"It was very touching to me," said Siegel, "especially in a city that doesn't lack for musical performances."
Friends of Keyboard Conversations was born that April night, when a group of admirers among those standing in line to buy Siegel's compact discs after the concert began to coalesce.
"The aura of depression was palpable," said Fredrica Mann, a local psychiatrist and the daughter of Fredric R. Mann, who built the Mann Center for the Performing Arts. "We were all strangers to one another and started talking and being friends with a common goal."
So Mann held private fund-raising concerts with Siegel in her Main Line home and ultimately attracted about 70 donors. Though the entire $60,000 needed to produce the concerts has not been raised, the goal is within reach. Ewers offered the organization reduced rent at the Perelman Theater and administrative support.
The reason for this devotion to Keyboard Conversations - which Siegel currently performs in roughly 25 cities a year, from Utica, N.Y., to London - is a no-brainer for regulars. Says Mann, "Siegel concerts . . . make you feel like we're living in the time of the composer."
Another admirer is Philadelphia Orchestra violinist Herb Light, who says he has learned much he never knew from Siegel's talks. Ewers cites the classical-music comfort level the pianist establishes with audiences: People don't need to be shy about what they don't know.
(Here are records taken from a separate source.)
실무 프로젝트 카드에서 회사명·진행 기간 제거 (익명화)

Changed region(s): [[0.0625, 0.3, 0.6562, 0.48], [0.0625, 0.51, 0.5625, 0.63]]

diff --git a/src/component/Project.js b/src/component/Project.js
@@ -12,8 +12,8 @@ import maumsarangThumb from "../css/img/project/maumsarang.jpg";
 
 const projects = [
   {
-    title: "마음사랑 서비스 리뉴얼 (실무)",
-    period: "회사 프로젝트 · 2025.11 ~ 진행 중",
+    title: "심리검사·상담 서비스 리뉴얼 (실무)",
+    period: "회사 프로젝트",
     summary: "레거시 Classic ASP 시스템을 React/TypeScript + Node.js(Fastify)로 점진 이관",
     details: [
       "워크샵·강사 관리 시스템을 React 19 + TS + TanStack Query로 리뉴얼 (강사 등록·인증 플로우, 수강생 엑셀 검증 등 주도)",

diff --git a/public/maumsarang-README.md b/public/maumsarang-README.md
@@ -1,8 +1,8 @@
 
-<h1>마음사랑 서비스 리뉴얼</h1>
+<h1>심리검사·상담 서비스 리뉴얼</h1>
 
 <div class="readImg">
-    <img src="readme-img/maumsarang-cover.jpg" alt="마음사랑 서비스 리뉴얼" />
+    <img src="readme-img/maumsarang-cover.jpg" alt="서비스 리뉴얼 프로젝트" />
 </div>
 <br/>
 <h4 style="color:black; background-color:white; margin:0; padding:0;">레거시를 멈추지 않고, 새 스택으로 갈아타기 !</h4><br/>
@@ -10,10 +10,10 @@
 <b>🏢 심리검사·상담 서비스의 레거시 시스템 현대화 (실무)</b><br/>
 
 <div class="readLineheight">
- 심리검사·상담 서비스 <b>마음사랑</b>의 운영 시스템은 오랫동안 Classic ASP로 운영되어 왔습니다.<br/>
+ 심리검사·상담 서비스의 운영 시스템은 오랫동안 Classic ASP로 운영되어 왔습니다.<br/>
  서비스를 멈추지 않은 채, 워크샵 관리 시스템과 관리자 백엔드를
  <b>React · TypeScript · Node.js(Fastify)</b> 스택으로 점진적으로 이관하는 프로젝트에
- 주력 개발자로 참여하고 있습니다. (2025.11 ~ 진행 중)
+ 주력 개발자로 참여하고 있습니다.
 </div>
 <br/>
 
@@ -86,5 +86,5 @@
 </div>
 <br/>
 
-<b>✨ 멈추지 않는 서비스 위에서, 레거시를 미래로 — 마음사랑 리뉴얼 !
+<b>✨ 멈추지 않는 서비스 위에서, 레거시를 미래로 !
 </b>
Strangers to the programs could well wonder whether they're Classical Piano 101, possibly because of a PBS video version of a Keyboard Conversation in which Siegel had to keep his musical examples down to two minutes apiece. His CDs are a different matter, easily equaling Leonard Bernstein's Young People's Concerts in their ability to explain deep musical matters with elegant simplicity.
So it's a surprise to hear the 69-year-old Siegel say, "I'm not good with words, but I steal from people who are."
That can't be entirely true. At any given moment, he has eight to 10 programs ready to be go, all assembled from vigorous research that has turned the apartment he shares with his wife on New York's Upper West Side into a storage challenge.
"For every book that comes in, one has to go out," he says. "I love books. I have a friend who is getting everything on Kindle, but I'm an old-fashioned guy. And my books are seriously underlined."
Consciously or not, Siegel's talks start with things that are simple and familiar: If he's dealing with a particular genre or period of music, he'll start with the brand names and end with the composers many may never have heard of. When the subject is a particular composer, he'll start by talking about the tunes and end up somewhere in the piece's deepest tissues. (He's surprised to hear that observation - "I wasn't quite aware.")
Keyboard Conversations seem to have been his destiny even as he was growing up in Chicago, before he went off to study at Juilliard. "My high school friends tell me that even back then . . . I would never just sit and play for them, but I would talk as well," he says. "One of them still attends the Keyboard Conversations in Atlanta and said, 'You were doing this when I was 15 years old and it made me enjoy it all the more.' "
For years, Siegel enjoyed a thriving concerto career, collaborating with all the big conductors - Eugene Ormandy, Georg Solti, Claudio Abbado, Pierre Boulez, Charles Dutoit, James Levine, and Michael Tilson Thomas. But what began as a sideline 43 years ago has taken over his professional life, which is now exclusively devoted to his 90 Keyboard Conversations each season.
He misses the glamour of the old repertoire, which he revisits occasionally with his old friend, conductor Leonard Slatkin. "But to be honest with you, I feel that Keyboard Conversations are the most valuable work I can be doing at this time," he said. "We need to make more friends for classical music and make the experience more than just in one ear and out the other."
If there's a regret, it's that his programs don't include more modern music. "I feel guilty. When I was younger, I did play music of composers who are living in my time," he admits.
But Siegel also is who he is: "At this point in my life, I have the most to offer traditional repertoire."
Contact music critic David Patrick Stearns at email@example.com.